- Exercise directions:
Set the following entries down again exactly, line by line.

[Data items]
————————

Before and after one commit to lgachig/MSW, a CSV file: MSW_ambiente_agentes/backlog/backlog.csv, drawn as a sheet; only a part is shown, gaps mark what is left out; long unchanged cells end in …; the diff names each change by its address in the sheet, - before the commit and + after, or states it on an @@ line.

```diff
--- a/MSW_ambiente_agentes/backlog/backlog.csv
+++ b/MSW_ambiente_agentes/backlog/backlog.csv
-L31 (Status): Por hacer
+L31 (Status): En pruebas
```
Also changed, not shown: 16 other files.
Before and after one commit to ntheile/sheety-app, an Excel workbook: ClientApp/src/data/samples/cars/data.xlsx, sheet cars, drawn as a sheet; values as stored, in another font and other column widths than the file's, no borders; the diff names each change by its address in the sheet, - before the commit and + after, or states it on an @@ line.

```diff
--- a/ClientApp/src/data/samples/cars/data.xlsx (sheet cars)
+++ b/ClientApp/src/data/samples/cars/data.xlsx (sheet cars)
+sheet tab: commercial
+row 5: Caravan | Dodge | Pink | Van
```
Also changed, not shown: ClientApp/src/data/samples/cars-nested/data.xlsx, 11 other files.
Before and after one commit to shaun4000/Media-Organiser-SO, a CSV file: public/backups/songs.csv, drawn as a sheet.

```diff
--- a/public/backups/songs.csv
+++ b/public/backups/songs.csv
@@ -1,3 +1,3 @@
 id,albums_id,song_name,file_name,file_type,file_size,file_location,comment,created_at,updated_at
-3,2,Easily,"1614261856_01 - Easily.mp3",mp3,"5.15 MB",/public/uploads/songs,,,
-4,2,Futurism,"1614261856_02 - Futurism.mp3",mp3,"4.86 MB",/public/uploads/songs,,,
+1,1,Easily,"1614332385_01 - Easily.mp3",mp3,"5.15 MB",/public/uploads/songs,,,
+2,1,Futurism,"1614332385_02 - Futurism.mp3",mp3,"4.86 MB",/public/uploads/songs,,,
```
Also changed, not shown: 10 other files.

————————

- Problem solution:
Before and after one commit to lgachig/MSW, a CSV file: MSW_ambiente_agentes/backlog/backlog.csv, drawn as a sheet; only a part is shown, gaps mark what is left out; long unchanged cells end in …; the diff names each change by its address in the sheet, - before the commit and + after, or states it on an @@ line.

```diff
--- a/MSW_ambiente_agentes/backlog/backlog.csv
+++ b/MSW_ambiente_agentes/backlog/backlog.csv
-L31 (Status): Por hacer
+L31 (Status): En pruebas
```
Also changed, not shown: 16 other files.
Before and after one commit to ntheile/sheety-app, an Excel workbook: ClientApp/src/data/samples/cars/data.xlsx, sheet cars, drawn as a sheet; values as stored, in another font and other column widths than the file's, no borders; the diff names each change by its address in the sheet, - before the commit and + after, or states it on an @@ line.

```diff
--- a/ClientApp/src/data/samples/cars/data.xlsx (sheet cars)
+++ b/ClientApp/src/data/samples/cars/data.xlsx (sheet cars)
+sheet tab: commercial
+row 5: Caravan | Dodge | Pink | Van
```
Also changed, not shown: ClientApp/src/data/samples/cars-nested/data.xlsx, 11 other files.
Before and after one commit to shaun4000/Media-Organiser-SO, a CSV file: public/backups/songs.csv, drawn as a sheet.

```diff
--- a/public/backups/songs.csv
+++ b/public/backups/songs.csv
@@ -1,3 +1,3 @@
 id,albums_id,song_name,file_name,file_type,file_size,file_location,comment,created_at,updated_at
-3,2,Easily,"1614261856_01 - Easily.mp3",mp3,"5.15 MB",/public/uploads/songs,,,
-4,2,Futurism,"1614261856_02 - Futurism.mp3",mp3,"4.86 MB",/public/uploads/songs,,,
+1,1,Easily,"1614332385_01 - Easily.mp3",mp3,"5.15 MB",/public/uploads/songs,,,
+2,1,Futurism,"1614332385_02 - Futurism.mp3",mp3,"4.86 MB",/public/uploads/songs,,,
```
Also changed, not shown: 10 other files.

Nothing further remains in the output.